Overlap has declined by a third since mid-2018, as virtual pay-TV operators expand their offerings
June 10, 2020 (Los Angeles, CA)
New research from TDG, a division of Screen Engine/ASI, finds that nearly one-fourth of virtual pay-TV households in the U.S. also subscribe to a traditional cable, satellite, or telco pay-TV service. TDG will discuss this and many other data-based insights at Stream TV’s Summer Research Summit on June 29, 2020.
Dual-service use peaked at 37% of vMVPD subscribers in 2018, a time when Sling TV dominated the landscape, leaving many users without live programming from the “big-4” national broadcast networks (ABC, CBS, Fox, and NBC). Given their absence from the Sling offering, as well as widespread uncertainty as to the replacement value of virtual pay-TV services, two-in-five virtual users needed a second pay-TV service to satisfy household needs.
According to Michael Greeson, co-founder and President of TDG, this overlap remains largely ignored by the major firms industry leaders rely on for an accurate pay-TV subscriptions tally. “Simply adding legacy and virtual pay-TV subscription counts to arrive at cumulative estimates of pay-TV subscriptions is invalid,” says Greeson. “The overlap between the two services should be recognized, as it (1) is quite real, and (2) speaks to the continuing reticence about service substitution value among many virtual pay-TV users.”
Today, Hulu Live TV and YouTube TV have emerged as market leaders, both of which include the four major broadcast networks. Hence, the need for a second pay-TV service has diminished significantly. TDG predicted in 2018 that dual-service use would decline from 37% to 10% of vMVPD users by 2022, a trajectory supported by the new data.
Greeson adds that, as more channels have been added to the “skinny bundle” which previously defined virtual pay-TV services, its substitution value has improved. “Most OTT pay-TV services now provide a full complement of both broadcast and cable channels, meaning they are more capable of competing head-to-head with ‘fat’ legacy offerings.

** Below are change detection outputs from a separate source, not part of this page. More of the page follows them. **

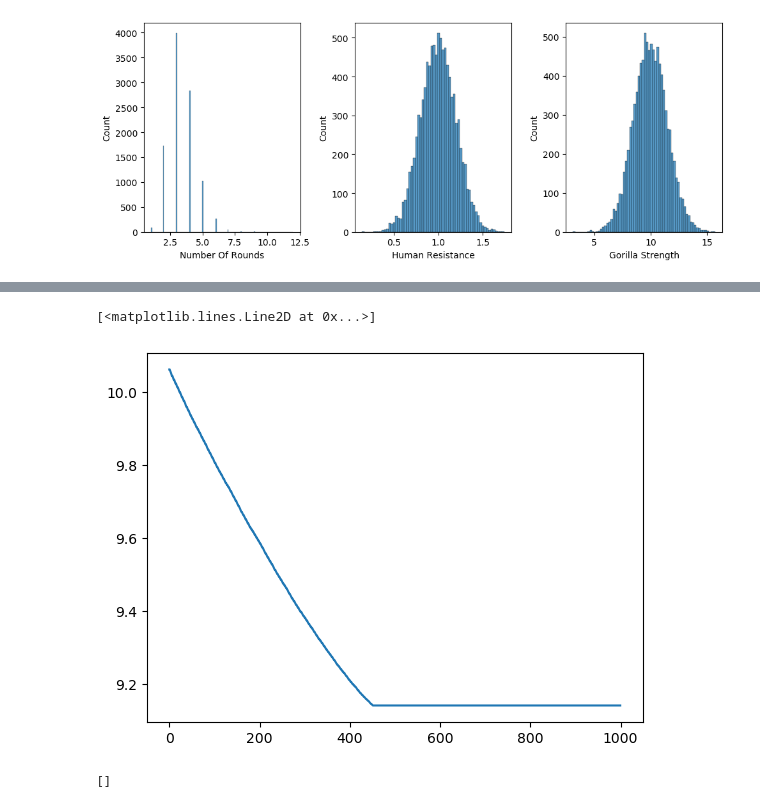
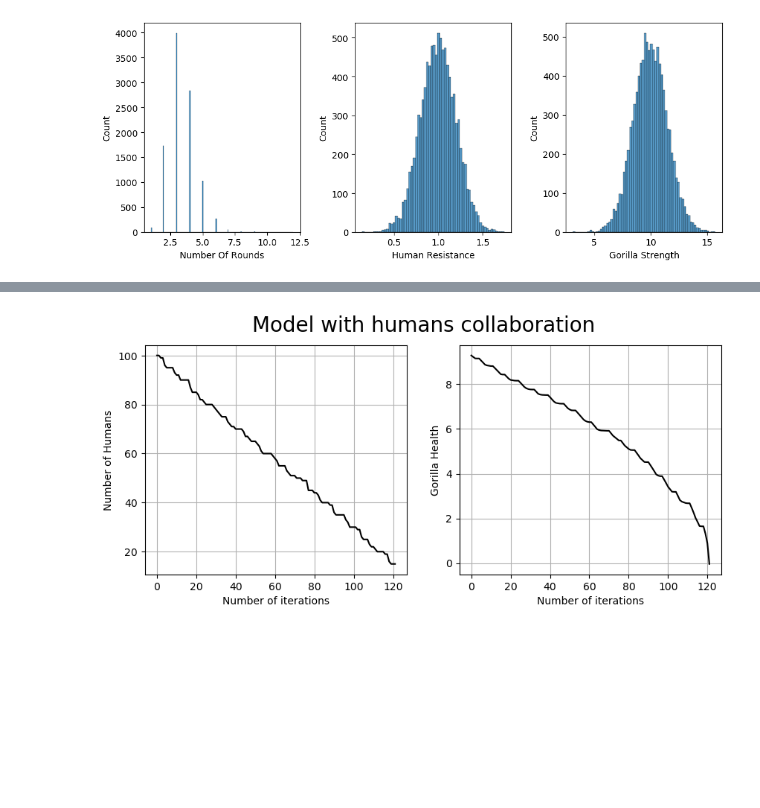
Before and after one commit to PieroPaialungaAI/100_Men_vs_One_Gorilla, a Jupyter notebook: temp.ipynb, the cells around one changed output, grey strips where cells are left out. Saved outputs shown, nothing was run; the diff lists cells and outputs as text; code cells hidden in the pictures; blank space fills up the shorter version.

```diff
--- a/temp.ipynb
+++ b/temp.ipynb
@@ -61,17 +54,34 @@ NameError: name 'batch_population_zero' is not defined
 # %%
 from human_population import HumanPopulation
 from gorilla import Gorilla
-population = HumanPopulation(strategy='strength_first',batch_number=1)
+population = HumanPopulation(strategy='fitness_first',batch_number=5)
 gorilla = Gorilla()
 gorilla_health = []
 number_of_humans = []
 for i in range(10000):
     number_of_humans.append(population.remaining_men)
     population.take_damage(gorilla=gorilla, print_statement=False)
-    gorilla.take_damage_batch(population=population)
+    gorilla.take_damage_batch(population=population, batch_factor=False)
     gorilla_health.append(gorilla.resistance)
-    if gorilla.alive is False:
+    if gorilla.alive is False or gorilla.resistance < 0:
         print('Humans have beaten the gorilla')
+        break
     if population.no_more_men is True:
+        print('Gorilla has eliminated all humans')
         break
+population = HumanPopulation(strategy='strength_first',batch_number=5)
+gorilla = Gorilla()
+gorilla_health_batch_factor = []
+number_of_humans_batch_factor = []
+for i in range(10000):
+    number_of_humans_batch_factor.append(population.remaining_men)
+    population.take_damage(gorilla=gorilla, print_statement=False)
+    gorilla.take_damage_batch(population=population, batch_factor=True)
+    gorilla_health_batch_factor.append(gorilla.resistance)
+    if gorilla.alive is False or gorilla.resistance < 0:
+        print('Humans have beaten the gorilla')
+        break
+    if population.no_more_men is True:
+        print('Gorilla has eliminated all humans')
+        break
 # %% [output]
@@ -95,9 +90,16 @@ for i in range(10000):
-# %%
-plt.plot()
-# %% [output]
-[<matplotlib.lines.Line2D at 0x...>]
-[figure, removed]
-# %%
-population.batch
-# %% [output]
-[]
+# %%
+import matplotlib.pyplot as plt
+plt.figure(figsize=(10,4))
+plt.suptitle('Model with humans collaboration',fontsize = 20)
+plt.subplot(1,2,1)
+plt.plot(number_of_humans_batch_factor, color ='k')
+plt.xlabel('Number of iterations')
+plt.ylabel('Number of Humans')
+plt.grid()
+plt.subplot(1,2,2)
+plt.plot(gorilla_health_batch_factor, color = 'k')
+plt.xlabel('Number of iterations')
+plt.ylabel('Gorilla Health')
+plt.grid()
+# %% [output]
+[figure, added]
```
Also changed, not shown: parts of 2 cells of this notebook, 2 other files.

This, in turn, has led to a decline in the number of dual-service users.”
Among the 23% of vMVPD subscribers that use a legacy pay-TV service, such use is justified by the programming requirements of the household, as well as the need for a second service when away from home. Notably, 71% of dual-service users see their legacy service as primary, i.e., as the service used most often at home.
TDG will be discussing this data and other insights during the inaugural virtual Stream TV’s Summer Research Summit on June 29, 2020. For more information about TDG’s consumer research, please contact Laura Allen Phillips.
Laura Allen Phillips